Exercise prompt — Repeat every record word for word and omit the images.
*** Opening of Excerpted records ***
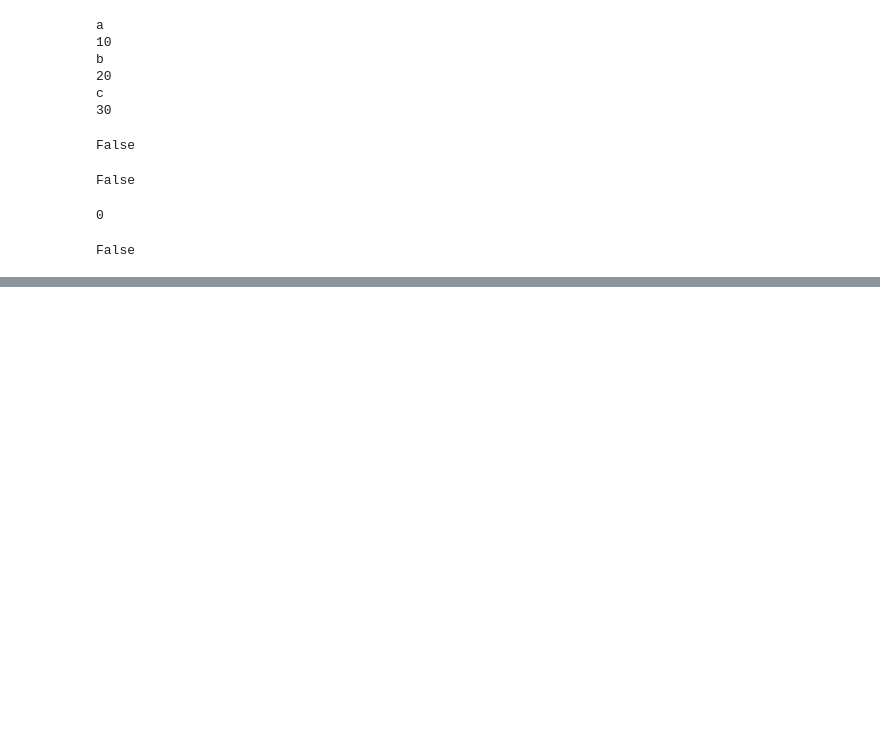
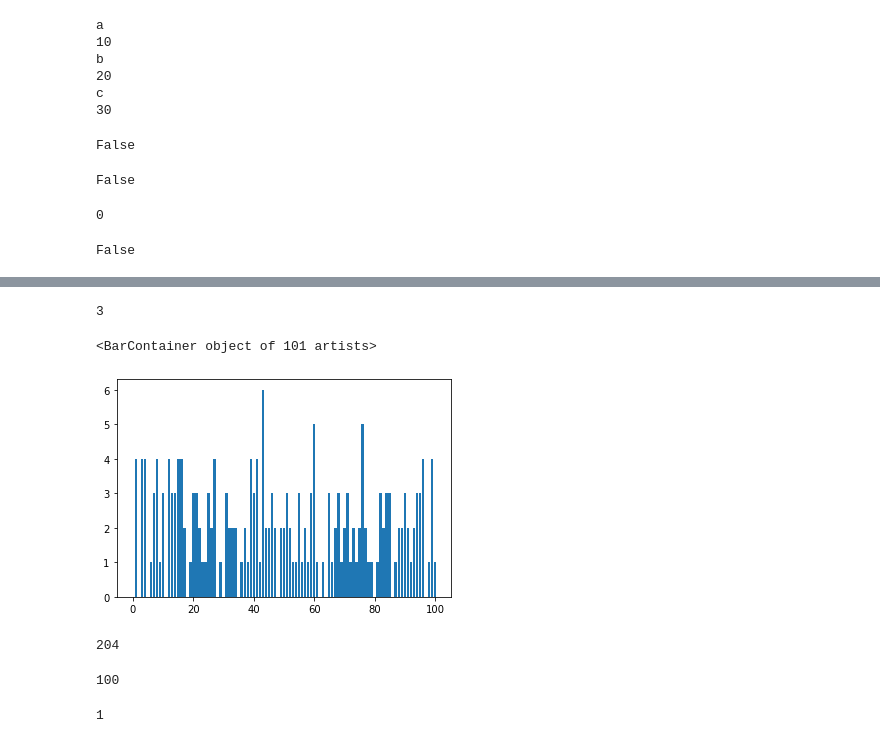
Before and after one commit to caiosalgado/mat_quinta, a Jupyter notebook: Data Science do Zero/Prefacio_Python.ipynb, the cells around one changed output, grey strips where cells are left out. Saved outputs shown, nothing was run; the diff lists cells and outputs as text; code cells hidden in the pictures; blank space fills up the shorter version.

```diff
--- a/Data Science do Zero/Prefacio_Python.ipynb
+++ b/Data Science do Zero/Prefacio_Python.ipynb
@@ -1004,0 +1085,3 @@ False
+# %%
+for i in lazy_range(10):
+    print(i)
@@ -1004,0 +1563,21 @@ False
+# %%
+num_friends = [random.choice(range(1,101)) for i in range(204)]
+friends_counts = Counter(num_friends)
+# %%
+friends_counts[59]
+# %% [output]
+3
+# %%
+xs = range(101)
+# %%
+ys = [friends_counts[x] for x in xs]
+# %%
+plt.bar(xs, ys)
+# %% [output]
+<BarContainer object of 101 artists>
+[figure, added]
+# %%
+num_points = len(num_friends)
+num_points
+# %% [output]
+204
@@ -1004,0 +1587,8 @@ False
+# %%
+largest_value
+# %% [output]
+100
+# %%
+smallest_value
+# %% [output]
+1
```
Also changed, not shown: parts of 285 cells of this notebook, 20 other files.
*** Close of Excerpted records ***
Response for this exercise —
Before and after one commit to caiosalgado/mat_quinta, a Jupyter notebook: Data Science do Zero/Prefacio_Python.ipynb, the cells around one changed output, grey strips where cells are left out. Saved outputs shown, nothing was run; the diff lists cells and outputs as text; code cells hidden in the pictures; blank space fills up the shorter version.

```diff
--- a/Data Science do Zero/Prefacio_Python.ipynb
+++ b/Data Science do Zero/Prefacio_Python.ipynb
@@ -1004,0 +1085,3 @@ False
+# %%
+for i in lazy_range(10):
+    print(i)
@@ -1004,0 +1563,21 @@ False
+# %%
+num_friends = [random.choice(range(1,101)) for i in range(204)]
+friends_counts = Counter(num_friends)
+# %%
+friends_counts[59]
+# %% [output]
+3
+# %%
+xs = range(101)
+# %%
+ys = [friends_counts[x] for x in xs]
+# %%
+plt.bar(xs, ys)
+# %% [output]
+<BarContainer object of 101 artists>
+[figure, added]
+# %%
+num_points = len(num_friends)
+num_points
+# %% [output]
+204
@@ -1004,0 +1587,8 @@ False
+# %%
+largest_value
+# %% [output]
+100
+# %%
+smallest_value
+# %% [output]
+1
```
Also changed, not shown: parts of 285 cells of this notebook, 20 other files.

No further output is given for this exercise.